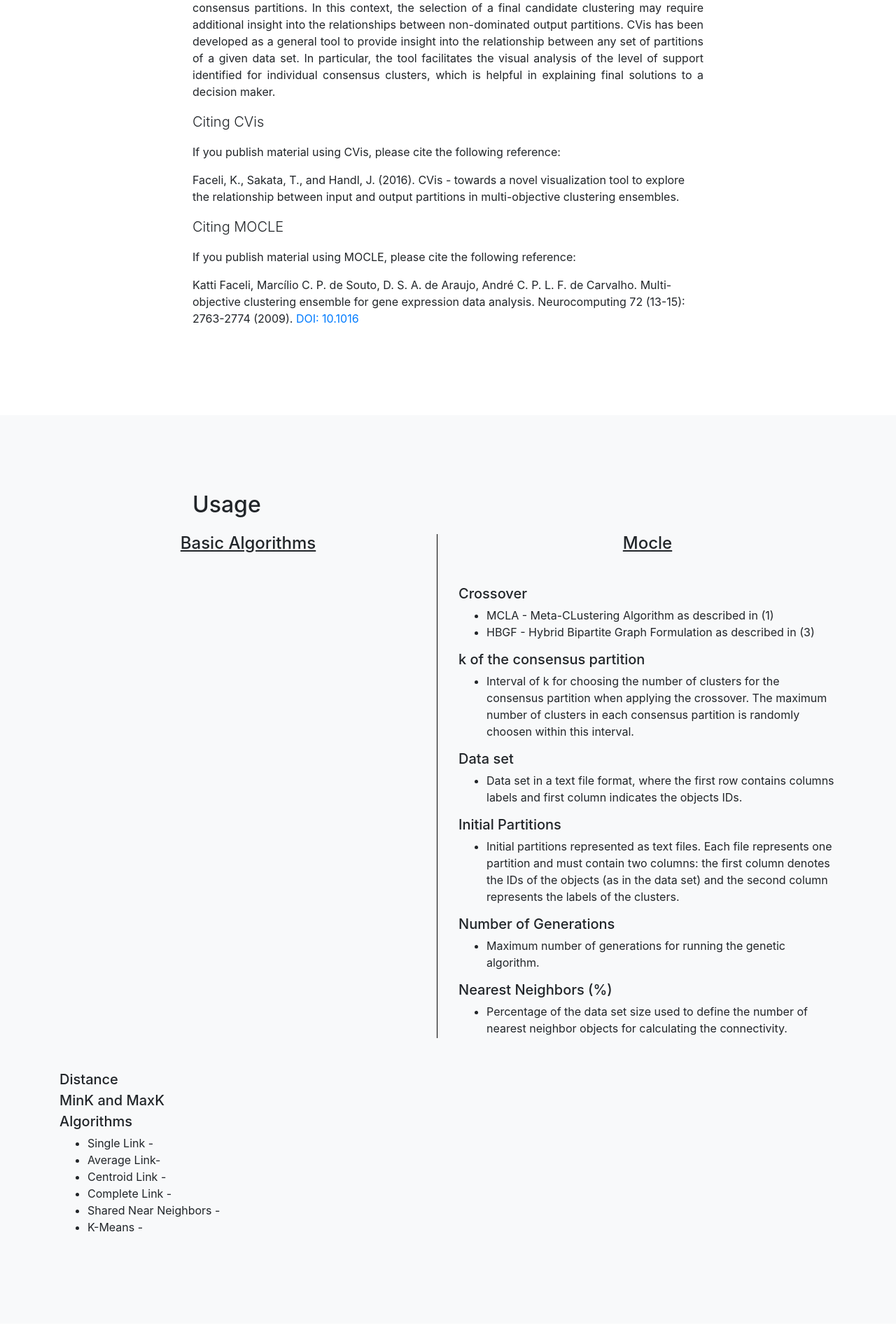
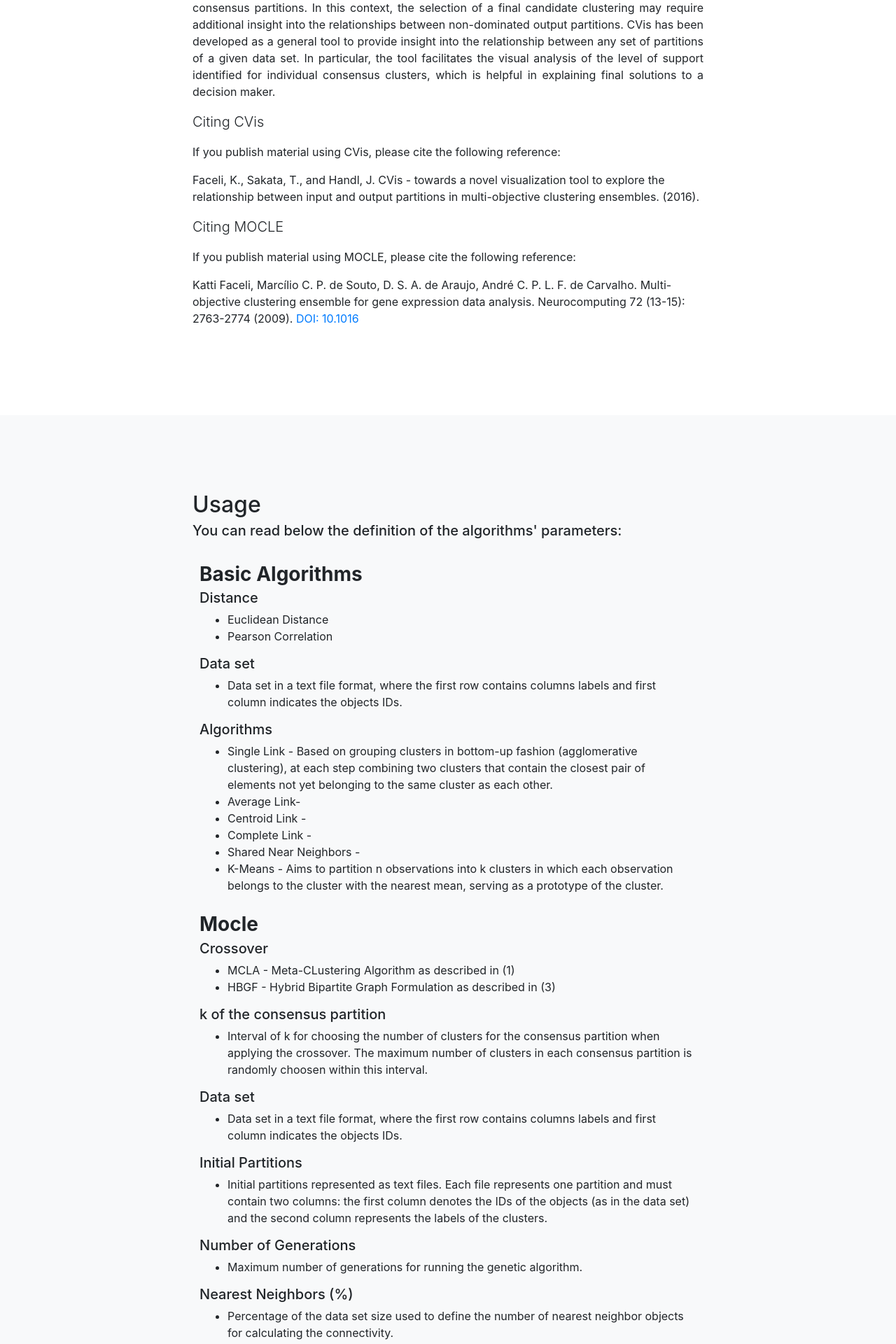
Before and after one commit to NixaSoftware/CVis, a Flask app: page / in a window 1280 px wide. Shown: the part 845-2765 px from the top of the page at 70% size. Run offline with Flask 2, Linux system fonts and the light colour scheme; some libraries are stand-ins or nearby versions.

Commit message:
usage ajeitado e com umas definições tiradas do wikipedia

```diff
--- a/templates/index.html
+++ b/templates/index.html
@@ -331,9 +331,9 @@
             <p class="lead">Citing CVis</p>
             <p>If you publish material using CVis, please cite the following
             reference:</p>
-            <p>Faceli, K., Sakata, T., and Handl, J. (2016). CVis - towards a
+            <p>Faceli, K., Sakata, T., and Handl, J. CVis - towards a
             novel visualization tool to explore the relationship between input
-            and output partitions in multi-objective clustering ensembles.
+            and output partitions in multi-objective clustering ensembles. (2016).
             <p class="lead">Citing MOCLE</p>
             <p>If you publish material using MOCLE, please cite the following reference:</p>
             <p>Katti Faceli, Marcílio C. P. de Souto, D. S. A. de Araujo, André C. P. L. F. de Carvalho.
@@ -350,14 +350,64 @@
         <div class="row">
           <div class="col-lg-8 mx-auto">
             <h2>Usage</h2>
+            <h5>You can read below the definition of the algorithms' parameters:</h5>
           </div>
         </div>
-        <div class="row row-divided" style="margin-top:1em;">
-          <div class="col-lg-6 col-md-6 col-sm-12 mx-auto">
-            <h4 style="text-decoration:underline; margin-bottom:2em;" align="center" id="left">Basic Algorithms</h4>
-            <h5> Distance </h5>
-            <h5> MinK and MaxK </h5>
-            <h5> Algorithms </h5>
+        <div class="col-lg-8 mx-auto">
+          <h3 style="margin-top:1em;"><b>Basic Algorithms</b></h4>
+          <h5 id="distanceUsageBasic">Distance</h5>
+          <ul>
+            <li><div class="mdl-card__subtitle-text mdl-color-text--black"> Euclidean Distance </div></li>
+            <li><div class="mdl-card__subtitle-text mdl-color-text--black"> Pearson Correlation </div></li>
+          </ul>
+          <h5 id="datasetUsageBasic"> Data set </h5>
+             <ul>
+               <li>Data set in a text file format, where the first row contains columns labels and first column indicates the objects IDs.</li>
+             </ul>
+          <h5 id="algorithmsUsageBasic">Algorithms</h5>
+          <ul>
+            <li><div class="mdl-card__subtitle-text mdl-color-text--black"> Single Link - Based on grouping clusters in bottom-up fashion (agglomerative clustering), at each step combining two clusters that contain the closest pair of elements not yet belonging to the same cluster as each other.</div></li>
+            <li><div class="mdl-card__subtitle-text mdl-color-text--black"> Average Link- </div></li>
+            <li><div class="mdl-card__subtitle-text mdl-color-text--black"> Centroid Link - </div></li>
+            <li><div class="mdl-card__subtitle-text mdl-color-text--black"> Complete Link - </div></li>
+            <li><div class="mdl-card__subtitle-text mdl-color-text--black"> Shared Near Neighbors - </div></li>
+            <li><div class="mdl-card__subtitle-text mdl-color-text--black"> K-Means - Aims to partition n observations into k clusters in which each observation belongs to the cluster with the nearest mean, serving as a prototype of the cluster.</div></li>
+          </ul>
+
+          <h3 style="margin-top:1em;"><b>Mocle</b></h3>
+          <h5 id="crossoverUsage"> Crossover </h5>
+            <ul>
+              <li><div class="mdl-card__subtitle-text mdl-color-text--black"> MCLA - Meta-CLustering Algorithm as described in (1) </div></li>
+              <li><div class="mdl-card__subtitle-text mdl-color-text--black"> HBGF - Hybrid Bipartite Graph Formulation as described in (3) </div></li>
+            </ul>
+           <h5 id="kConsensusUsage"> k of the consensus partition</h5>
+              <ul>
+                <li>Interval of k for choosing the number of clusters for the consensus partition when applying the crossover. The maximum number of clusters in each consensus partition is randomly  choosen  within this interval.</li>
+              </ul>
+           <h5 id="datasetUsageMocle"> Data set </h5>
+              <ul>
+                <li>Data set in a text file format, where the first row contains columns labels and first column indicates the objects IDs.</li>
+              </ul>
+            <h5 id="initialPartitionsUsage"> Initial Partitions </h5>
+              <ul>
+                <li>Initial partitions represented as text files. Each file represents one partition and must contain two columns: the first column denotes the IDs of the objects (as in the data set) and the second column represents the labels of the clusters.</li>
+              </ul>
+            <h5 id="nGenerationsUsage"> Number of Generations </h5>
+              <ul>
+                <li>Maximum number of generations for running the genetic algorithm.</li>
+              </ul>
+            <h5 id="nNearestNeighborsUsage"> Nearest Neighbors (%) </h5>
+               <ul>
+                 <li>Percentage of the data set size used to define the number of nearest neighbor objects for calculating the connectivity.</li>
+               </ul>
+        </div>
+
+        </div>
+        <!-- <div class="row" style="margin-top:1em;">
+            <h4>Basic Algorithms</h4><br>
+            <h5>Distance</h5><br>
+            <h5>MinK and MaxK</h5><br>
+            <h5>Algorithms</h5><br>
               <ul>
                 <li><div class="mdl-card__subtitle-text mdl-color-text--black"> Single Link - </div></li>
                 <li><div class="mdl-card__subtitle-text mdl-color-text--black"> Average Link- </div></li>
@@ -366,9 +416,8 @@
                 <li><div class="mdl-card__subtitle-text mdl-color-text--black"> Shared Near Neighbors - </div></li>
                 <li><div class="mdl-card__subtitle-text mdl-color-text--black"> K-Means - </div></li>
               </ul>
-            </div>
-          <div class="col-lg-6 col-md-6 col-sm-12 mx-auto">
-            <h4 style="text-decoration:underline; margin-bottom:2em;" align="center">Mocle</h4>
+            <br>
+            <h4>Mocle</h4>
             <h5 id="crossoverUsage"> Crossover </h5>
 		          <ul>
 		          	<li><div class="mdl-card__subtitle-text mdl-color-text--black"> MCLA - Meta-CLustering Algorithm as described in (1) </div></li>
@@ -394,9 +443,7 @@
 		             <ul>
 		               <li>Percentage of the data set size used to define the number of nearest neighbor objects for calculating the connectivity.</li>
 		             </ul>
-	          </div>
-          </div>
-        </div>
+	          </div> -->
     </section>
 
     <section id="contact">
```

WHAT TO DO ▸
The material is to be reproduced verbatim, and no picture may appear in the copy.

YOUR SOLUTION ▸
Before and after one commit to NixaSoftware/CVis, a Flask app: page / in a window 1280 px wide. Shown: the part 845-2765 px from the top of the page at 70% size. Run offline with Flask 2, Linux system fonts and the light colour scheme; some libraries are stand-ins or nearby versions.

Commit message:
usage ajeitado e com umas definições tiradas do wikipedia

```diff
--- a/templates/index.html
+++ b/templates/index.html
@@ -331,9 +331,9 @@
             <p class="lead">Citing CVis</p>
             <p>If you publish material using CVis, please cite the following
             reference:</p>
-            <p>Faceli, K., Sakata, T., and Handl, J. (2016). CVis - towards a
+            <p>Faceli, K., Sakata, T., and Handl, J. CVis - towards a
             novel visualization tool to explore the relationship between input
-            and output partitions in multi-objective clustering ensembles.
+            and output partitions in multi-objective clustering ensembles. (2016).
             <p class="lead">Citing MOCLE</p>
             <p>If you publish material using MOCLE, please cite the following reference:</p>
             <p>Katti Faceli, Marcílio C. P. de Souto, D. S. A. de Araujo, André C. P. L. F. de Carvalho.
@@ -350,14 +350,64 @@
         <div class="row">
           <div class="col-lg-8 mx-auto">
             <h2>Usage</h2>
+            <h5>You can read below the definition of the algorithms' parameters:</h5>
           </div>
         </div>
-        <div class="row row-divided" style="margin-top:1em;">
-          <div class="col-lg-6 col-md-6 col-sm-12 mx-auto">
-            <h4 style="text-decoration:underline; margin-bottom:2em;" align="center" id="left">Basic Algorithms</h4>
-            <h5> Distance </h5>
-            <h5> MinK and MaxK </h5>
-            <h5> Algorithms </h5>
+        <div class="col-lg-8 mx-auto">
+          <h3 style="margin-top:1em;"><b>Basic Algorithms</b></h4>
+          <h5 id="distanceUsageBasic">Distance</h5>
+          <ul>
+            <li><div class="mdl-card__subtitle-text mdl-color-text--black"> Euclidean Distance </div></li>
+            <li><div class="mdl-card__subtitle-text mdl-color-text--black"> Pearson Correlation </div></li>
+          </ul>
+          <h5 id="datasetUsageBasic"> Data set </h5>
+             <ul>
+               <li>Data set in a text file format, where the first row contains columns labels and first column indicates the objects IDs.</li>
+             </ul>
+          <h5 id="algorithmsUsageBasic">Algorithms</h5>
+          <ul>
+            <li><div class="mdl-card__subtitle-text mdl-color-text--black"> Single Link - Based on grouping clusters in bottom-up fashion (agglomerative clustering), at each step combining two clusters that contain the closest pair of elements not yet belonging to the same cluster as each other.</div></li>
+            <li><div class="mdl-card__subtitle-text mdl-color-text--black"> Average Link- </div></li>
+            <li><div class="mdl-card__subtitle-text mdl-color-text--black"> Centroid Link - </div></li>
+            <li><div class="mdl-card__subtitle-text mdl-color-text--black"> Complete Link - </div></li>
+            <li><div class="mdl-card__subtitle-text mdl-color-text--black"> Shared Near Neighbors - </div></li>
+            <li><div class="mdl-card__subtitle-text mdl-color-text--black"> K-Means - Aims to partition n observations into k clusters in which each observation belongs to the cluster with the nearest mean, serving as a prototype of the cluster.</div></li>
+          </ul>
+
+          <h3 style="margin-top:1em;"><b>Mocle</b></h3>
+          <h5 id="crossoverUsage"> Crossover </h5>
+            <ul>
+              <li><div class="mdl-card__subtitle-text mdl-color-text--black"> MCLA - Meta-CLustering Algorithm as described in (1) </div></li>
+              <li><div class="mdl-card__subtitle-text mdl-color-text--black"> HBGF - Hybrid Bipartite Graph Formulation as described in (3) </div></li>
+            </ul>
+           <h5 id="kConsensusUsage"> k of the consensus partition</h5>
+              <ul>
+                <li>Interval of k for choosing the number of clusters for the consensus partition when applying the crossover. The maximum number of clusters in each consensus partition is randomly  choosen  within this interval.</li>
+              </ul>
+           <h5 id="datasetUsageMocle"> Data set </h5>
+              <ul>
+                <li>Data set in a text file format, where the first row contains columns labels and first column indicates the objects IDs.</li>
+              </ul>
+            <h5 id="initialPartitionsUsage"> Initial Partitions </h5>
+              <ul>
+                <li>Initial partitions represented as text files. Each file represents one partition and must contain two columns: the first column denotes the IDs of the objects (as in the data set) and the second column represents the labels of the clusters.</li>
+              </ul>
+            <h5 id="nGenerationsUsage"> Number of Generations </h5>
+              <ul>
+                <li>Maximum number of generations for running the genetic algorithm.</li>
+              </ul>
+            <h5 id="nNearestNeighborsUsage"> Nearest Neighbors (%) </h5>
+               <ul>
+                 <li>Percentage of the data set size used to define the number of nearest neighbor objects for calculating the connectivity.</li>
+               </ul>
+        </div>
+
+        </div>
+        <!-- <div class="row" style="margin-top:1em;">
+            <h4>Basic Algorithms</h4><br>
+            <h5>Distance</h5><br>
+            <h5>MinK and MaxK</h5><br>
+            <h5>Algorithms</h5><br>
               <ul>
                 <li><div class="mdl-card__subtitle-text mdl-color-text--black"> Single Link - </div></li>
                 <li><div class="mdl-card__subtitle-text mdl-color-text--black"> Average Link- </div></li>
@@ -366,9 +416,8 @@
                 <li><div class="mdl-card__subtitle-text mdl-color-text--black"> Shared Near Neighbors - </div></li>
                 <li><div class="mdl-card__subtitle-text mdl-color-text--black"> K-Means - </div></li>
               </ul>
-            </div>
-          <div class="col-lg-6 col-md-6 col-sm-12 mx-auto">
-            <h4 style="text-decoration:underline; margin-bottom:2em;" align="center">Mocle</h4>
+            <br>
+            <h4>Mocle</h4>
             <h5 id="crossoverUsage"> Crossover </h5>
 		          <ul>
 		          	<li><div class="mdl-card__subtitle-text mdl-color-text--black"> MCLA - Meta-CLustering Algorithm as described in (1) </div></li>
@@ -394,9 +443,7 @@
 		             <ul>
 		               <li>Percentage of the data set size used to define the number of nearest neighbor objects for calculating the connectivity.</li>
 		             </ul>
-	          </div>
-          </div>
-        </div>
+	          </div> -->
     </section>
 
     <section id="contact">
```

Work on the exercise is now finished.